Nutritional supplements come in all shapes and sizes and range from natural feedstuffs known to be relatively high in protein or energy, such as soybean meal or corn, to commercially produced minerals, tubs, blocks or pellets. Choosing which type is best for your operation will vary according to your individual circumstances. In many cases, a variety of supplement products will best meet your goats’ needs.
In a perfect world, producers would take soil and/or forage samples to learn their mineral makeup and have a custom mineral manufactured that perfectly matches their goats’ needs. However, this isn’t feasible for the average goat owner. Luckily, these tests aren’t necessary to provide the proper nutrition to the average goat, so don’t beat yourself up if you don’t do them. However, if you don’t perform these tests, it is vitally important that you purchase a high-quality supplement that delivers 100% of the NRC daily trace mineral and vitamin requirements for goats. This way, you won’t have to worry about what is or isn’t in your feedstuffs, because the supplement will provide what is necessary. Think of mineral/vitamin supplementation as insurance; it’s there to fill in the gaps if you need it. However, as with other types of insurance, you get what you pay for. The most bioavailable forms of minerals are more costly than less-available forms, which means that the cheapest option isn’t always the best option.

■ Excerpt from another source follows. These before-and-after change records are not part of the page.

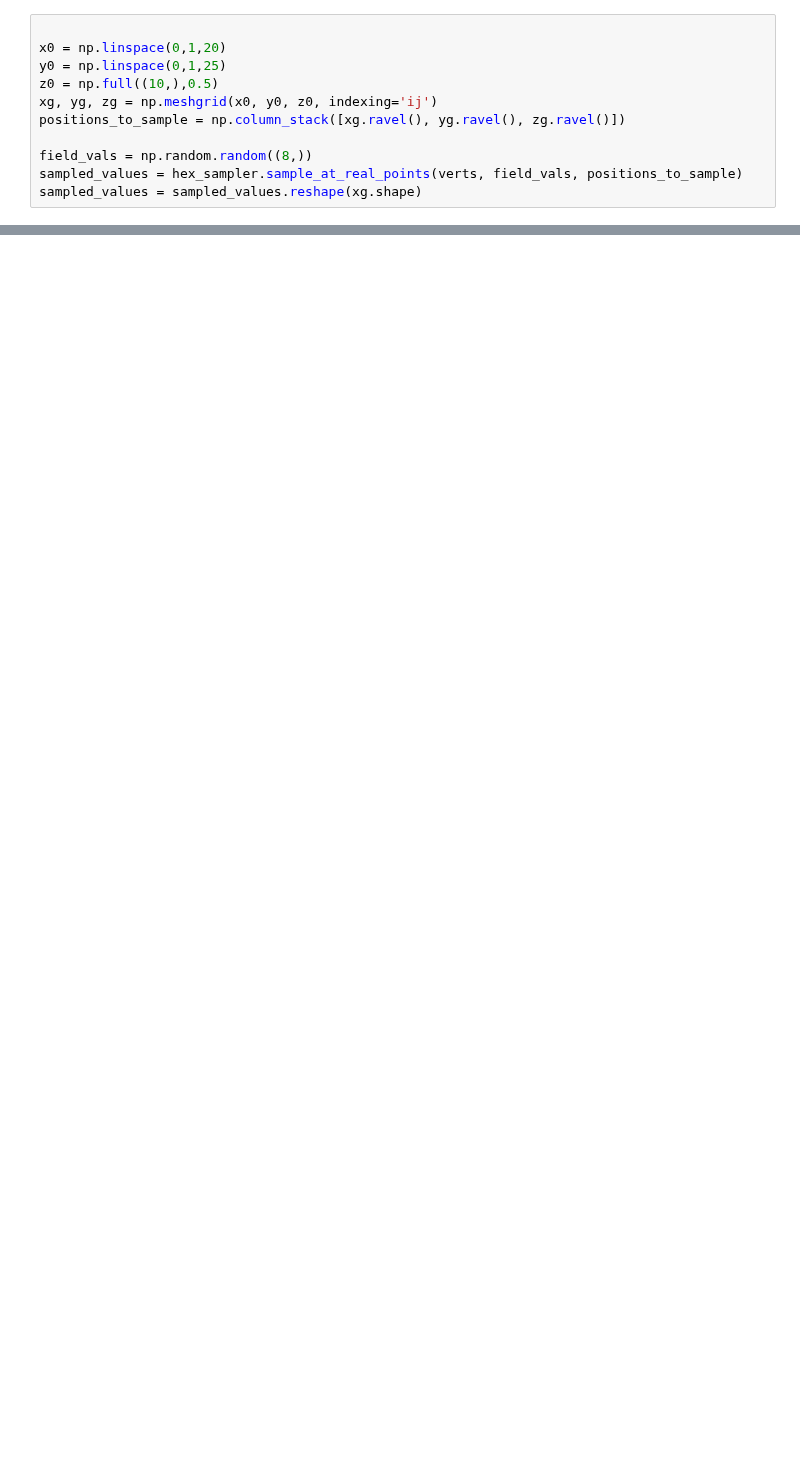
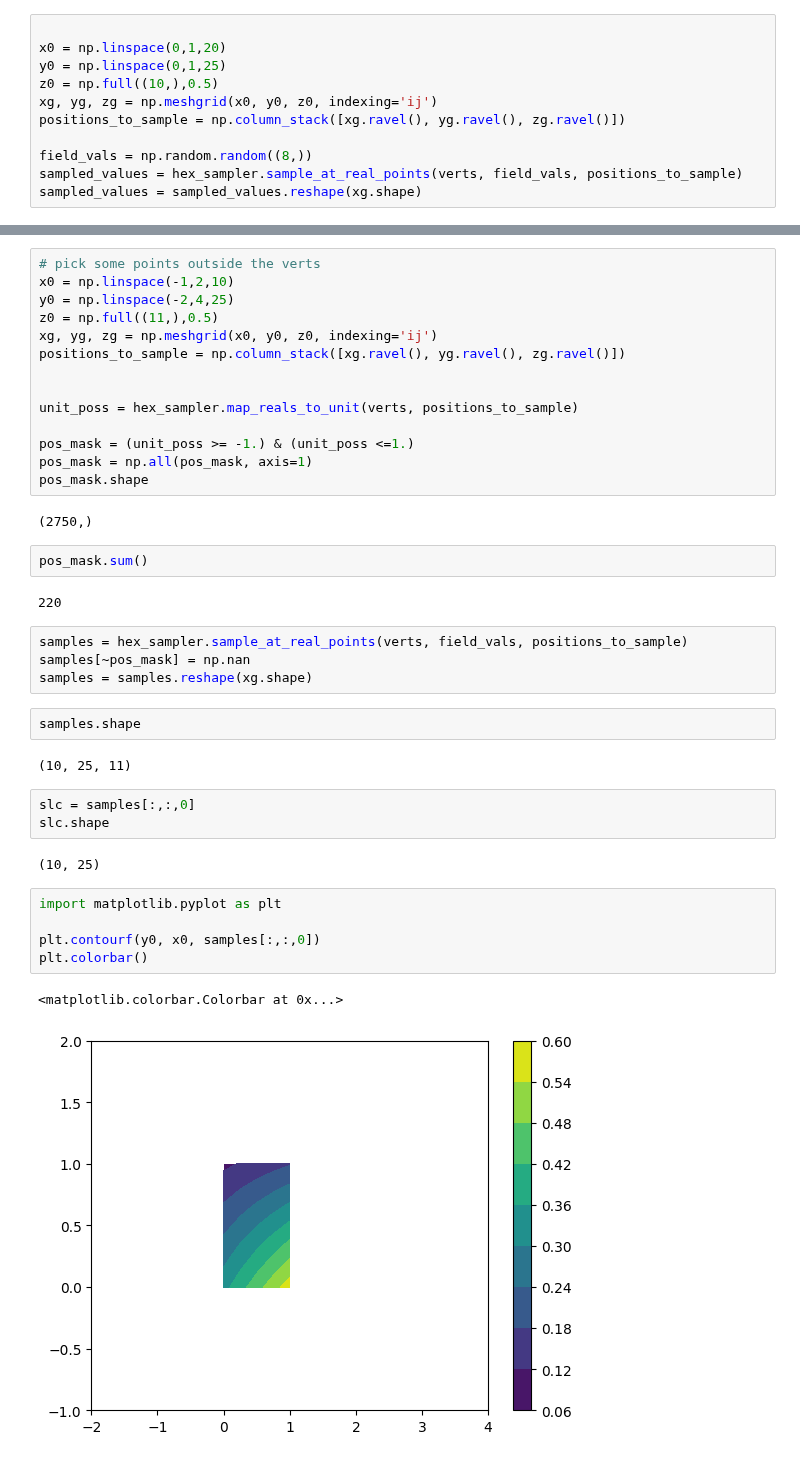
Before and after one commit to chrishavlin/yt_scratch, a Jupyter notebook: notebooks/dev/mesh_stuff.ipynb, the cells around one changed output, grey strips where cells are left out. Saved outputs shown, nothing was run; the diff lists cells and outputs as text; blank space fills up the shorter version.

```diff
--- a/notebooks/dev/mesh_stuff.ipynb
+++ b/notebooks/dev/mesh_stuff.ipynb
@@ -136,0 +98,41 @@ array([[False, False, False],
+# %%
+# pick some points outside the verts
+x0 = np.linspace(-1,2,10)
+y0 = np.linspace(-2,4,25)
+z0 = np.full((11,),0.5)
+xg, yg, zg = np.meshgrid(x0, y0, z0, indexing='ij')
+positions_to_sample = np.column_stack([xg.ravel(), yg.ravel(), zg.ravel()])
+
+
+unit_poss = hex_sampler.map_reals_to_unit(verts, positions_to_sample)
+
+pos_mask = (unit_poss >= -1.) & (unit_poss <=1.)
+pos_mask = np.all(pos_mask, axis=1)
+pos_mask.shape
+# %% [output]
+(2750,)
+# %%
+pos_mask.sum()
+# %% [output]
+220
+# %%
+samples = hex_sampler.sample_at_real_points(verts, field_vals, positions_to_sample)
+samples[~pos_mask] = np.nan
+samples = samples.reshape(xg.shape)
+# %%
+samples.shape
+# %% [output]
+(10, 25, 11)
+# %%
+slc = samples[:,:,0]
+slc.shape
+# %% [output]
+(10, 25)
+# %%
+import matplotlib.pyplot as plt
+
+plt.contourf(y0, x0, samples[:,:,0])
+plt.colorbar()
+# %% [output]
+<matplotlib.colorbar.Colorbar at 0x...>
+[figure, added]
```
Also changed, not shown: parts of 26 cells of this notebook.
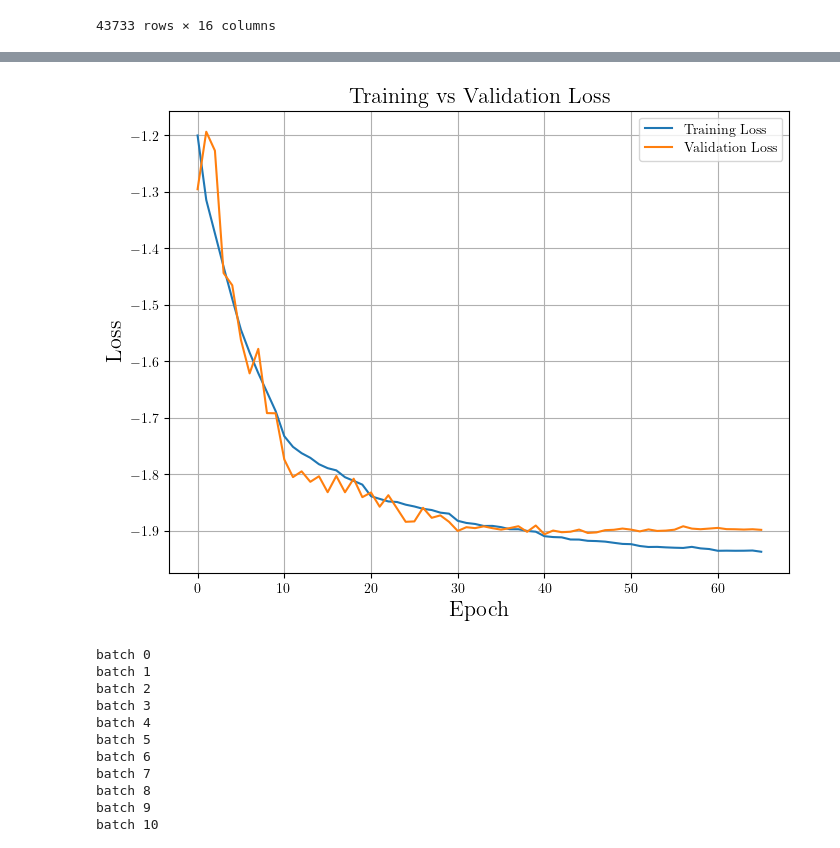
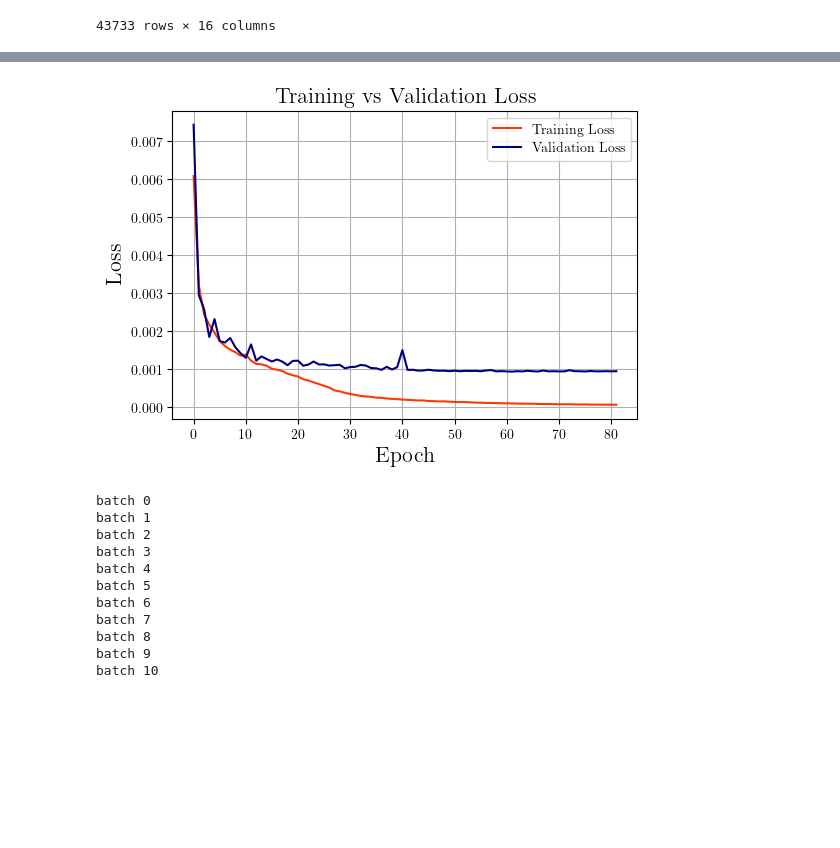
Before and after one commit to matthbatt/Deep-learning-gravitational-lensing, a Jupyter notebook: ResNet_bayesian.ipynb, the cells around one changed output, grey strips where cells are left out. Saved outputs shown, nothing was run; the diff lists cells and outputs as text; code cells hidden in the pictures; blank space fills up the shorter version.

```diff
--- a/ResNet_bayesian.ipynb
+++ b/ResNet_bayesian.ipynb
@@ -245,12 +245,12 @@ model = model.to(device)
 
 # checkpoint = torch.load("resnet_bayesian_9.pth", map_location=device)
 # checkpoint = torch.load("ResNetHoliSmokes_20.pth", map_location=device)
-checkpoint = torch.load("resnet_unet_bayesian_1.pth", map_location=device)
-# checkpoint = torch.load("UNetThenResNet_21.pth", map_location=device)
+# checkpoint = torch.load("resnet_unet_bayesian_1.pth", map_location=device)
+checkpoint = torch.load("UNetThenResNet_16.pth", map_location=device)
 
 
-model.load_state_dict(checkpoint["model_state_dict"])
-# model.load_state_dict(checkpoint["model"])
+# model.load_state_dict(checkpoint["model_state_dict"])
+model.load_state_dict(checkpoint["model"])
 # optimizer.load_state_dict(checkpoint["optimizer_state_dict"])
 
 start_epoch = checkpoint["epoch"] + 1
@@ -260,19 +260,19 @@ val_losses = checkpoint["val_losses"]
 # %%
 import matplotlib.pyplot as plt
 plt.rcParams["text.usetex"] = True
 plt.rcParams["font.family"] = "serif"
 plt.rcParams["font.serif"] = ["Computer Modern Roman"]
 
-plt.figure(figsize=(8,6))
-plt.plot(train_losses, label="Training Loss")
-plt.plot(val_losses, label="Validation Loss")
+plt.figure(figsize=(6,4))
+plt.plot(train_losses, label="Training Loss", color = '#FF3700', linewidth = 1.5)
+plt.plot(val_losses, label="Validation Loss", color = '#00007F', linewidth = 1.5)
 plt.xlabel("Epoch", fontsize = 16)
 plt.ylabel("Loss", fontsize = 16)
 plt.title("Training vs Validation Loss", fontsize = 16)
 plt.legend()
 plt.grid(True)
-plt.savefig("/net/CLUSTER/VAULT/users/mbatt/gravitational_lensing/plots/resnet_loss.png", dpi=300, bbox_inches="tight")
+plt.savefig("/net/CLUSTER/VAULT/users/mbatt/gravitational_lensing/plots/unet_resnet_loss.png", dpi=300, bbox_inches="tight")
 plt.show()
 # %% [output]
-[figure, old version]
+[figure, new version]
 # %%
```
Also changed, not shown: parts of 7 cells of this notebook, 10 other files.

In summary, the quality of the hay is much more important when determining its suitability for goats than the type of hay. Each type of hay has unique advantages and disadvantages, and each type can be successfully fed with the correct management practices in place. In each case, goats will need supplementation of some type to maintain their optimum productivity when hay is fed. The hay quality and the nutritional needs of your goats (i.e., a lactating doe vs. a mature buck) will determine the type of supplement needed. Feed supplements pay for themselves in improved health and added production when used properly.
Visit your local ULTRALYX dealer for more information on the available ULTRALYX products or call 1-888-718-3493 to speak to an ULTRALYX representative.